Use of passwords for application authentication is intended only for limited situations and should not be used as a replacement for two-factor CAC-enabled authentication. Examples of situations where a user ID and password might be used include but are not limited to: - When the application user base does not have a CAC and is not a current DoD employee, member of the military, or a DoD contractor. - When an application user has been officially designated as a Temporary Exception User; one who is temporarily unable to present a CAC for some reason (lost, damaged, not yet issued, broken card reader) and to satisfy urgent organizational needs must be temporarily permitted to use user ID/password authentication until the problem with CAC use has been remedied. and - When the application is publicly available and or hosting publicly releasable data requiring some degree of need-to-know protection. Passwords need to be protected at all times and using a strong one-way hashing encryption algorithm with a salt is the standard method for providing a means to validate a user's password without having to store the actual password. Performance and time required to access are factors that must be considered and the one way hash is the most feasible means of securing the password and providing an acceptable measure of password security. If passwords are stored in clear text, they can be plainly read and easily compromised. In many instances, verifying the user knows a password is performed using a password verifier. In its simplest form, a password verifier is a computational function that is capable of creating a hash of a password and determining if the value provided by the user matches the hash. A more secure version of verifying a user knowing a password is to store the result of an iterating hash function and a large random SALT value as follows: H0 = H(pwd, H(salt)) Hn = H(Hn-1,H(salt)) Where n is a cryptographically-strong random [*3] number. Hn is stored, along with the salt. When the application wishes to verify that the user knows a password, it simply repeats the process and compares Hn with the stored Hn. A SALT is essentially a fixed-length cryptographically-strong random value. Another method used is utilizing a keyed hash message authentication code (HMAC). HMAC calculates a message authentication code via a cryptographic hash function used in conjunction with an encryption key. The key must be protected as with any private key. Applications must only store passwords that have been cryptographically protected.

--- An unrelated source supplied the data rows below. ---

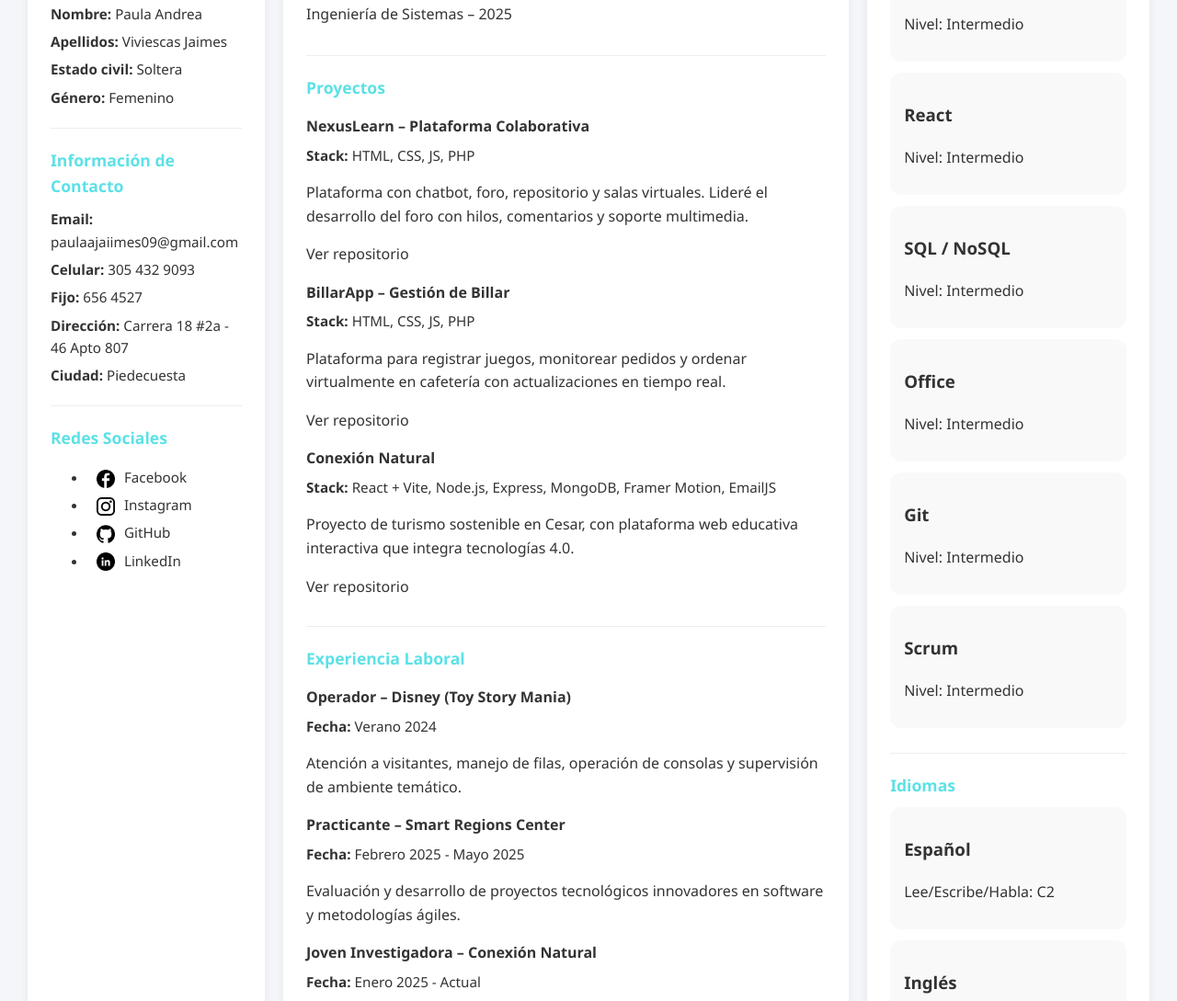
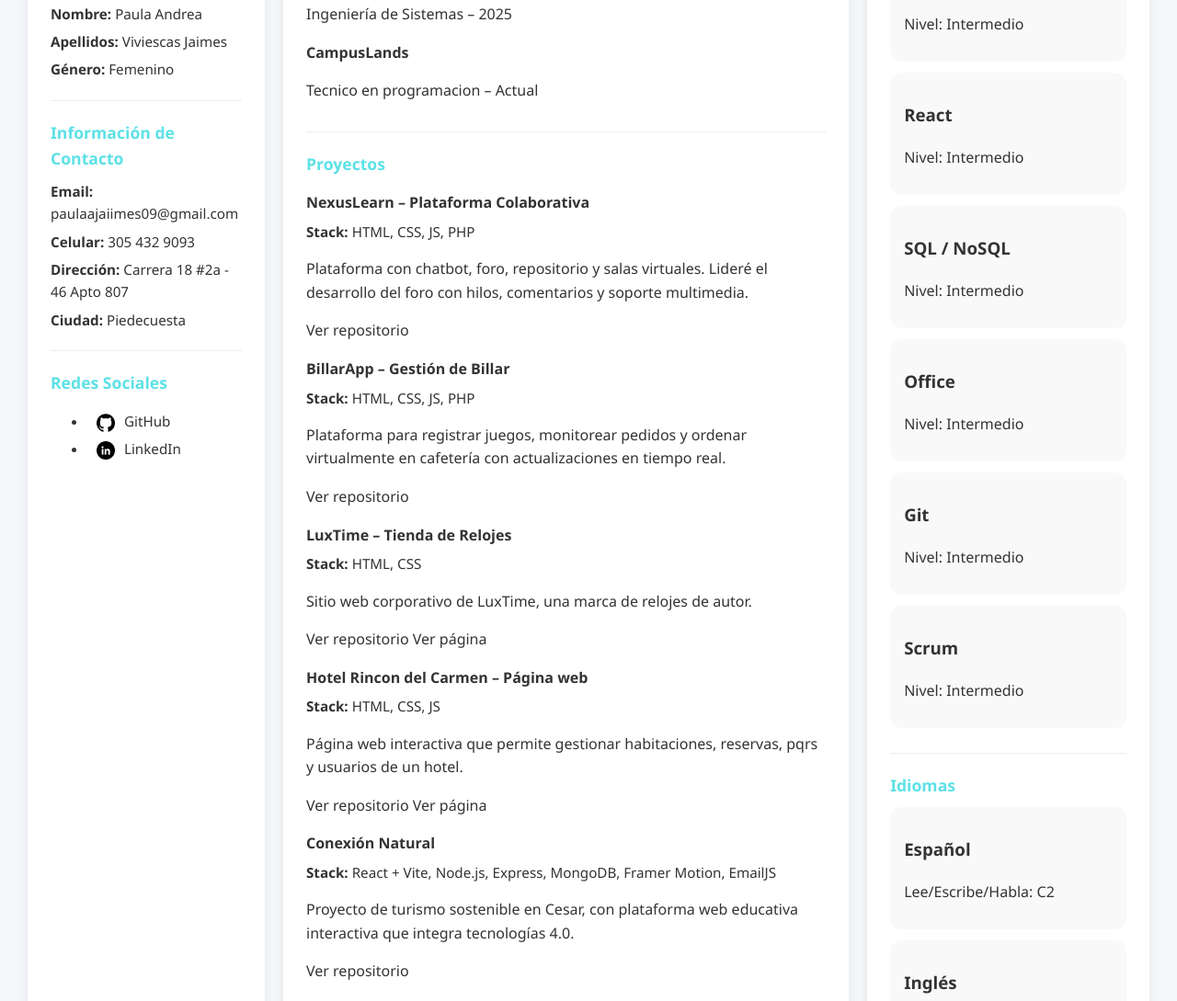
Before and after one commit to PaulaV09/PortafolioDeServicios, a plain HTML site: page index.html in a window 1280 px wide. Shown: the part 496-1585 px from the top of the page at 92% size. Drawn offline with Linux system fonts and the light colour scheme.

Commit message:
feat: :sparkles: Actualizar información

```diff
--- a/index.html
+++ b/index.html
@@ -27,7 +27,6 @@
             <p class="info">
               <span class="bold">Apellidos: </span> Viviescas Jaimes
             </p>
-            <p class="info"><span class="bold">Estado civil: </span> Soltera</p>
             <p class="info"><span class="bold">Género: </span> Femenino</p>
           </section>
 
@@ -37,7 +36,6 @@
               <span class="bold">Email: </span> paulaajaiimes09@gmail.com
             </p>
             <p class="info"><span class="bold">Celular: </span> 305 432 9093</p>
-            <p class="info"><span class="bold">Fijo: </span> 656 4527</p>
             <p class="info">
               <span class="bold">Dirección: </span> Carrera 18 #2a - 46 Apto 807
             </p>
@@ -47,28 +45,6 @@
           <section class="card-section">
             <h3 class="section-title">Redes Sociales</h3>
             <ul class="social-list">
-              <li class="info">
-                <img
-                  src="images/facebook_icono.png"
-                  class="icon"
-                  alt="Facebook"
-                />
-                <a
-                  href="https://web.facebook.com/paula.andrea.viviescas.jaimes/"
-                  class="link"
-                  >Facebook</a
-                >
-              </li>
-              <li class="info">
-                <img
-                  src="images/instagram_icono.png"
-                  class="icon"
-                  alt="Instagram"
-                />
-                <a href="https://www.instagram.com/paula_jaimes09/" class="link"
-                  >Instagram</a
-                >
-              </li>
               <li class="info">
                 <img src="images/github_icono.png" class="icon" alt="GitHub" />
                 <a href="https://github.com/PaulaV09" class="link">GitHub</a>
@@ -102,6 +78,10 @@
             <div class="info-block">
               <h3>Universidad Autónoma de Bucaramanga</h3>
               <p>Ingeniería de Sistemas – 2025</p>
+            </div>
+            <div class="info-block">
+              <h3>CampusLands</h3>
+              <p>Tecnico en programacion – Actual</p>
             </div>
           </section>
 
@@ -139,6 +119,49 @@
                 class="link"
                 target="_blank"
                 >Ver repositorio</a
+              >
+            </div>
+
+            <div class="info-block">
+              <h3>LuxTime – Tienda de Relojes</h3>
+              <p class="info"><span class="bold">Stack: </span> HTML, CSS</p>
+              <p>
+                Sitio web corporativo de LuxTime, una marca de relojes de autor.
+              </p>
+              <a
+                href="https://github.com/PaulaV09/LuxTime"
+                class="link"
+                target="_blank"
+                >Ver repositorio</a
+              >
+              <a
+                href="https://paulasebas.netlify.app/"
+                class="link"
+                target="_blank"
+                >Ver página</a
+              >
+            </div>
+
+            <div class="info-block">
+              <h3>Hotel Rincon del Carmen – Página web</h3>
+              <p class="info">
+                <span class="bold">Stack: </span> HTML, CSS, JS
+              </p>
+              <p>
+                Página web interactiva que permite gestionar habitaciones,
+                reservas, pqrs y usuarios de un hotel.
+              </p>
+              <a
+                href="https://github.com/PaulaV09/hotel-rincon-del-carmen"
+                class="link"
+                target="_blank"
+                >Ver repositorio</a
+              >
+              <a
+                href="https://sparkling-strudel-ad93fc.netlify.app/"
+                class="link"
+                target="_blank"
+                >Ver página</a
               >
             </div>
 
@@ -254,7 +277,10 @@
       </div>
     </main>
     <footer class="footer">
-      <p>&copy; 2025 Paula Andrea Viviescas Jaimes. Todos los derechos reservados.</p>
+      <p>
+        &copy; 2025 Paula Andrea Viviescas Jaimes. Todos los derechos
+        reservados.
+      </p>
     </footer>
   </body>
 </html>
```
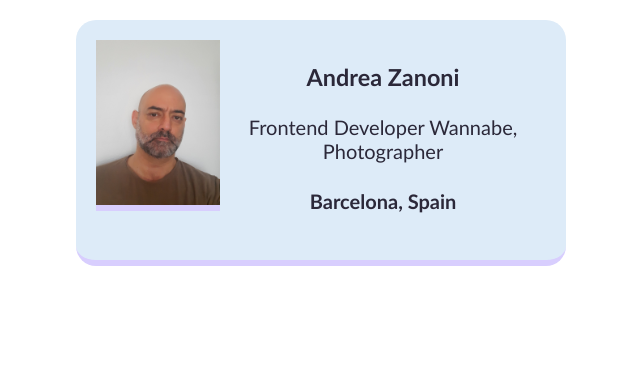
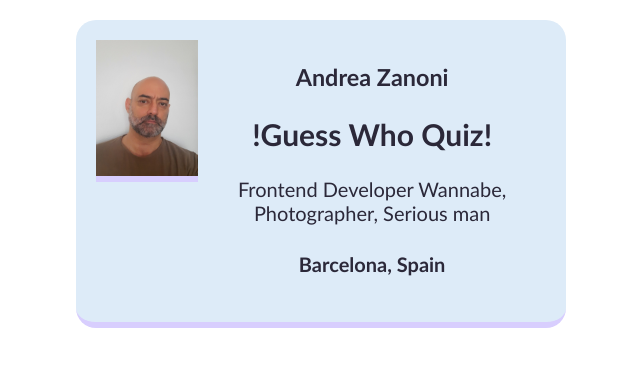
Before and after one commit to andreazanoni79-cloud/Business-card-prototype, a plain HTML site: page index.html in a window 1280 px wide. Shown: the whole page, without its empty margins (319-959 px from the left). Drawn offline with Linux system fonts and the light colour scheme.

Commit message:
Update personal description and add quiz title

```diff
--- a/index.html
+++ b/index.html
@@ -16,7 +16,8 @@
 
       <div>
         <h3>Andrea Zanoni</h3>
-        <p>Frontend Developer Wannabe, Photographer</p>
+        <h2>!Guess Who Quiz!</h2>
+        <p>Frontend Developer Wannabe, Photographer, Serious man</p>
         <h4>Barcelona, Spain</h4>
       </div>
     </div>
```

Use strong cryptographic hash functions when creating password hash values. Utilize random salt values when creating the password hash. Ensure strong access control permissions on data files containing authentication data.
Review the application documentation and interview the application administrator to identify if the application uses passwords for user authentication. If the application does not use passwords, the requirement is not applicable. Have the application administrator identify the application's password storage locations. Potential locations include the local file system where the application is stored or in an application-related database table that should not be accessible to application users. Review application files and folders using a text editor or by using a database tool that allows you to view data stored in database tables. Look for indications of stored user information and review that information. Determine if password strings are readable/discernable. Determine if the application uses the MD5 hashing algorithm to create password hashes. If the passwords are readable or there is no indication the application utilizes cryptographic hashing to protect passwords, or if the MD5 hash algorithm is used to create password hashes, this is a finding.